### DESCRIPTION OF THE TASK
Reproduce the listing exactly, with no pictures in your copy.

━━━━━━━━━━━━━━━━━━━━━━━━━━━━━━

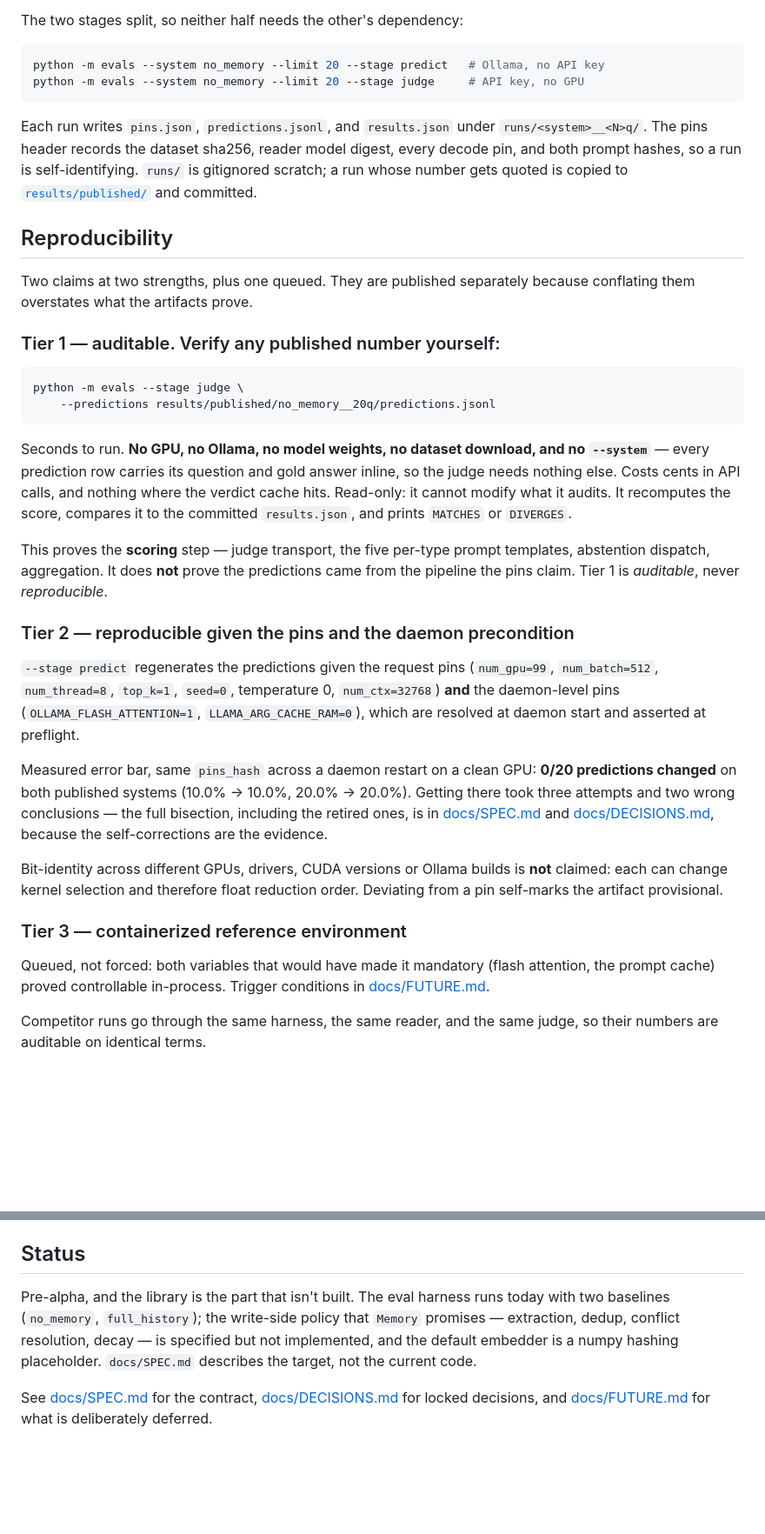
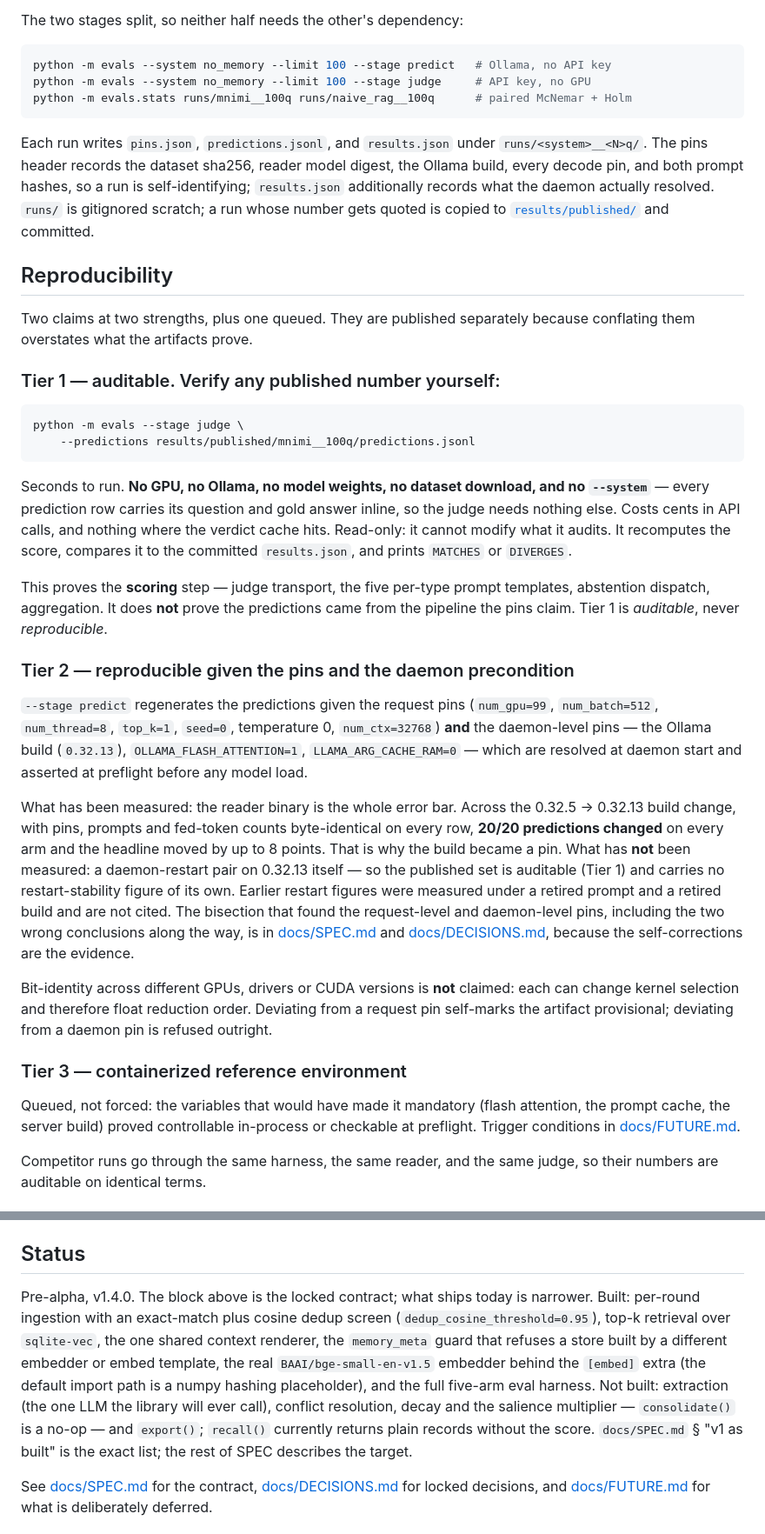
Before and after one commit to IasonasKokkalos/mnimi, a Markdown page: README.md, 2 parts joined by grey strips. Shown at 87% size. Drawn GitHub-style; blank space fills up the shorter version.

````diff
--- a/README.md
+++ b/README.md
@@ -77,15 +97,17 @@ systems. Pass a limit at or above the dataset size to run everything.
 The two stages split, so neither half needs the other's dependency:
 
 ```bash
-python -m evals --system no_memory --limit 20 --stage predict   # Ollama, no API key
-python -m evals --system no_memory --limit 20 --stage judge     # API key, no GPU
+python -m evals --system no_memory --limit 100 --stage predict   # Ollama, no API key
+python -m evals --system no_memory --limit 100 --stage judge     # API key, no GPU
+python -m evals.stats runs/mnimi__100q runs/naive_rag__100q      # paired McNemar + Holm
 ```
 
 Each run writes `pins.json`, `predictions.jsonl`, and `results.json` under
 `runs/<system>__<N>q/`. The pins header records the dataset sha256, reader model
-digest, every decode pin, and both prompt hashes, so a run is self-identifying.
-`runs/` is gitignored scratch; a run whose number gets quoted is copied to
-[`results/published/`](results/published/) and committed.
+digest, the Ollama build, every decode pin, and both prompt hashes, so a run is
+self-identifying; `results.json` additionally records what the daemon actually
+resolved. `runs/` is gitignored scratch; a run whose number gets quoted is
+copied to [`results/published/`](results/published/) and committed.
 
 ## Reproducibility
 
@@ -96,7 +118,7 @@ because conflating them overstates what the artifacts prove.
 
 ```bash
 python -m evals --stage judge \
-    --predictions results/published/no_memory__20q/predictions.jsonl
+    --predictions results/published/mnimi__100q/predictions.jsonl
 ```
 
 Seconds to run. **No GPU, no Ollama, no model weights, no dataset download, and
@@ -115,26 +137,32 @@ predictions came from the pipeline the pins claim. Tier 1 is *auditable*, never
 
 `--stage predict` regenerates the predictions given the request pins
 (`num_gpu=99`, `num_batch=512`, `num_thread=8`, `top_k=1`, `seed=0`,
-temperature 0, `num_ctx=32768`) **and** the daemon-level pins
-(`OLLAMA_FLASH_ATTENTION=1`, `LLAMA_ARG_CACHE_RAM=0`), which are resolved at
-daemon start and asserted at preflight.
+temperature 0, `num_ctx=32768`) **and** the daemon-level pins — the Ollama build
+(`0.32.13`), `OLLAMA_FLASH_ATTENTION=1`, `LLAMA_ARG_CACHE_RAM=0` — which are
+resolved at daemon start and asserted at preflight before any model load.
 
-Measured error bar, same `pins_hash` across a daemon restart on a clean GPU:
-**0/20 predictions changed** on both published systems (10.0% → 10.0%,
-20.0% → 20.0%). Getting there took three attempts and two wrong conclusions —
-the full bisection, including the retired ones, is in
-[docs/SPEC.md](docs/SPEC.md) and [docs/DECISIONS.md](docs/DECISIONS.md), because
-the self-corrections are the evidence.
+What has been measured: the reader binary is the whole error bar. Across the
+0.32.5 → 0.32.13 build change, with pins, prompts and fed-token counts
+byte-identical on every row, **20/20 predictions changed** on every arm and the
+headline moved by up to 8 points. That is why the build became a pin. What has
+**not** been measured: a daemon-restart pair on 0.32.13 itself — so the
+published set is auditable (Tier 1) and carries no restart-stability figure of
+its own. Earlier restart figures were measured under a retired prompt and a
+retired build and are not cited. The bisection that found the request-level
+and daemon-level pins, including the two wrong conclusions along the way, is in
+[docs/SPEC.md](docs/SPEC.md) and [docs/DECISIONS.md](docs/DECISIONS.md),
+because the self-corrections are the evidence.
 
-Bit-identity across different GPUs, drivers, CUDA versions or Ollama builds is
-**not** claimed: each can change kernel selection and therefore float reduction
-order. Deviating from a pin self-marks the artifact provisional.
+Bit-identity across different GPUs, drivers or CUDA versions is **not**
+claimed: each can change kernel selection and therefore float reduction order.
+Deviating from a request pin self-marks the artifact provisional; deviating
+from a daemon pin is refused outright.
 
 ### Tier 3 — containerized reference environment
 
-Queued, not forced: both variables that would have made it mandatory (flash
-attention, the prompt cache) proved controllable in-process. Trigger conditions
-in [docs/FUTURE.md](docs/FUTURE.md).
+Queued, not forced: the variables that would have made it mandatory (flash
+attention, the prompt cache, the server build) proved controllable in-process
+or checkable at preflight. Trigger conditions in [docs/FUTURE.md](docs/FUTURE.md).
 
 Competitor runs go through the same harness, the same reader, and the same judge,
 so their numbers are auditable on identical terms.
@@ -163,11 +191,17 @@ server, no external services, one file on disk.
 
 ## Status
 
-Pre-alpha, and the library is the part that isn't built. The eval harness runs
-today with two baselines (`no_memory`, `full_history`); the write-side policy
-that `Memory` promises — extraction, dedup, conflict resolution, decay — is
-specified but not implemented, and the default embedder is a numpy hashing
-placeholder. `docs/SPEC.md` describes the target, not the current code.
+Pre-alpha, v1.4.0. The block above is the locked contract; what ships today is
+narrower. Built: per-round ingestion with an exact-match plus cosine dedup
+screen (`dedup_cosine_threshold=0.95`), top-k retrieval over `sqlite-vec`, the
+one shared context renderer, the `memory_meta` guard that refuses a store built
+by a different embedder or embed template, the real `BAAI/bge-small-en-v1.5`
+embedder behind the `[embed]` extra (the default import path is a numpy hashing
+placeholder), and the full five-arm eval harness. Not built: extraction (the
+one LLM the library will ever call), conflict resolution, decay and the salience
+multiplier — `consolidate()` is a no-op — and `export()`; `recall()` currently
+returns plain records without the score. `docs/SPEC.md` § "v1 as built" is the
+exact list; the rest of SPEC describes the target.
 
 See [docs/SPEC.md](docs/SPEC.md) for the contract,
 [docs/DECISIONS.md](docs/DECISIONS.md) for locked decisions, and
````
Also changed, not shown: other parts of README.md (+56 -36 lines).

━━━━━━━━━━━━━━━━━━━━━━━━━━━━━━

### RESPONSE TO THIS EXERCISE
Before and after one commit to IasonasKokkalos/mnimi, a Markdown page: README.md, 2 parts joined by grey strips. Shown at 87% size. Drawn GitHub-style; blank space fills up the shorter version.

````diff
--- a/README.md
+++ b/README.md
@@ -77,15 +97,17 @@ systems. Pass a limit at or above the dataset size to run everything.
 The two stages split, so neither half needs the other's dependency:
 
 ```bash
-python -m evals --system no_memory --limit 20 --stage predict   # Ollama, no API key
-python -m evals --system no_memory --limit 20 --stage judge     # API key, no GPU
+python -m evals --system no_memory --limit 100 --stage predict   # Ollama, no API key
+python -m evals --system no_memory --limit 100 --stage judge     # API key, no GPU
+python -m evals.stats runs/mnimi__100q runs/naive_rag__100q      # paired McNemar + Holm
 ```
 
 Each run writes `pins.json`, `predictions.jsonl`, and `results.json` under
 `runs/<system>__<N>q/`. The pins header records the dataset sha256, reader model
-digest, every decode pin, and both prompt hashes, so a run is self-identifying.
-`runs/` is gitignored scratch; a run whose number gets quoted is copied to
-[`results/published/`](results/published/) and committed.
+digest, the Ollama build, every decode pin, and both prompt hashes, so a run is
+self-identifying; `results.json` additionally records what the daemon actually
+resolved. `runs/` is gitignored scratch; a run whose number gets quoted is
+copied to [`results/published/`](results/published/) and committed.
 
 ## Reproducibility
 
@@ -96,7 +118,7 @@ because conflating them overstates what the artifacts prove.
 
 ```bash
 python -m evals --stage judge \
-    --predictions results/published/no_memory__20q/predictions.jsonl
+    --predictions results/published/mnimi__100q/predictions.jsonl
 ```
 
 Seconds to run. **No GPU, no Ollama, no model weights, no dataset download, and
@@ -115,26 +137,32 @@ predictions came from the pipeline the pins claim. Tier 1 is *auditable*, never
 
 `--stage predict` regenerates the predictions given the request pins
 (`num_gpu=99`, `num_batch=512`, `num_thread=8`, `top_k=1`, `seed=0`,
-temperature 0, `num_ctx=32768`) **and** the daemon-level pins
-(`OLLAMA_FLASH_ATTENTION=1`, `LLAMA_ARG_CACHE_RAM=0`), which are resolved at
-daemon start and asserted at preflight.
+temperature 0, `num_ctx=32768`) **and** the daemon-level pins — the Ollama build
+(`0.32.13`), `OLLAMA_FLASH_ATTENTION=1`, `LLAMA_ARG_CACHE_RAM=0` — which are
+resolved at daemon start and asserted at preflight before any model load.
 
-Measured error bar, same `pins_hash` across a daemon restart on a clean GPU:
-**0/20 predictions changed** on both published systems (10.0% → 10.0%,
-20.0% → 20.0%). Getting there took three attempts and two wrong conclusions —
-the full bisection, including the retired ones, is in
-[docs/SPEC.md](docs/SPEC.md) and [docs/DECISIONS.md](docs/DECISIONS.md), because
-the self-corrections are the evidence.
+What has been measured: the reader binary is the whole error bar. Across the
+0.32.5 → 0.32.13 build change, with pins, prompts and fed-token counts
+byte-identical on every row, **20/20 predictions changed** on every arm and the
+headline moved by up to 8 points. That is why the build became a pin. What has
+**not** been measured: a daemon-restart pair on 0.32.13 itself — so the
+published set is auditable (Tier 1) and carries no restart-stability figure of
+its own. Earlier restart figures were measured under a retired prompt and a
+retired build and are not cited. The bisection that found the request-level
+and daemon-level pins, including the two wrong conclusions along the way, is in
+[docs/SPEC.md](docs/SPEC.md) and [docs/DECISIONS.md](docs/DECISIONS.md),
+because the self-corrections are the evidence.
 
-Bit-identity across different GPUs, drivers, CUDA versions or Ollama builds is
-**not** claimed: each can change kernel selection and therefore float reduction
-order. Deviating from a pin self-marks the artifact provisional.
+Bit-identity across different GPUs, drivers or CUDA versions is **not**
+claimed: each can change kernel selection and therefore float reduction order.
+Deviating from a request pin self-marks the artifact provisional; deviating
+from a daemon pin is refused outright.
 
 ### Tier 3 — containerized reference environment
 
-Queued, not forced: both variables that would have made it mandatory (flash
-attention, the prompt cache) proved controllable in-process. Trigger conditions
-in [docs/FUTURE.md](docs/FUTURE.md).
+Queued, not forced: the variables that would have made it mandatory (flash
+attention, the prompt cache, the server build) proved controllable in-process
+or checkable at preflight. Trigger conditions in [docs/FUTURE.md](docs/FUTURE.md).
 
 Competitor runs go through the same harness, the same reader, and the same judge,
 so their numbers are auditable on identical terms.
@@ -163,11 +191,17 @@ server, no external services, one file on disk.
 
 ## Status
 
-Pre-alpha, and the library is the part that isn't built. The eval harness runs
-today with two baselines (`no_memory`, `full_history`); the write-side policy
-that `Memory` promises — extraction, dedup, conflict resolution, decay — is
-specified but not implemented, and the default embedder is a numpy hashing
-placeholder. `docs/SPEC.md` describes the target, not the current code.
+Pre-alpha, v1.4.0. The block above is the locked contract; what ships today is
+narrower. Built: per-round ingestion with an exact-match plus cosine dedup
+screen (`dedup_cosine_threshold=0.95`), top-k retrieval over `sqlite-vec`, the
+one shared context renderer, the `memory_meta` guard that refuses a store built
+by a different embedder or embed template, the real `BAAI/bge-small-en-v1.5`
+embedder behind the `[embed]` extra (the default import path is a numpy hashing
+placeholder), and the full five-arm eval harness. Not built: extraction (the
+one LLM the library will ever call), conflict resolution, decay and the salience
+multiplier — `consolidate()` is a no-op — and `export()`; `recall()` currently
+returns plain records without the score. `docs/SPEC.md` § "v1 as built" is the
+exact list; the rest of SPEC describes the target.
 
 See [docs/SPEC.md](docs/SPEC.md) for the contract,
 [docs/DECISIONS.md](docs/DECISIONS.md) for locked decisions, and
````
Also changed, not shown: other parts of README.md (+56 -36 lines).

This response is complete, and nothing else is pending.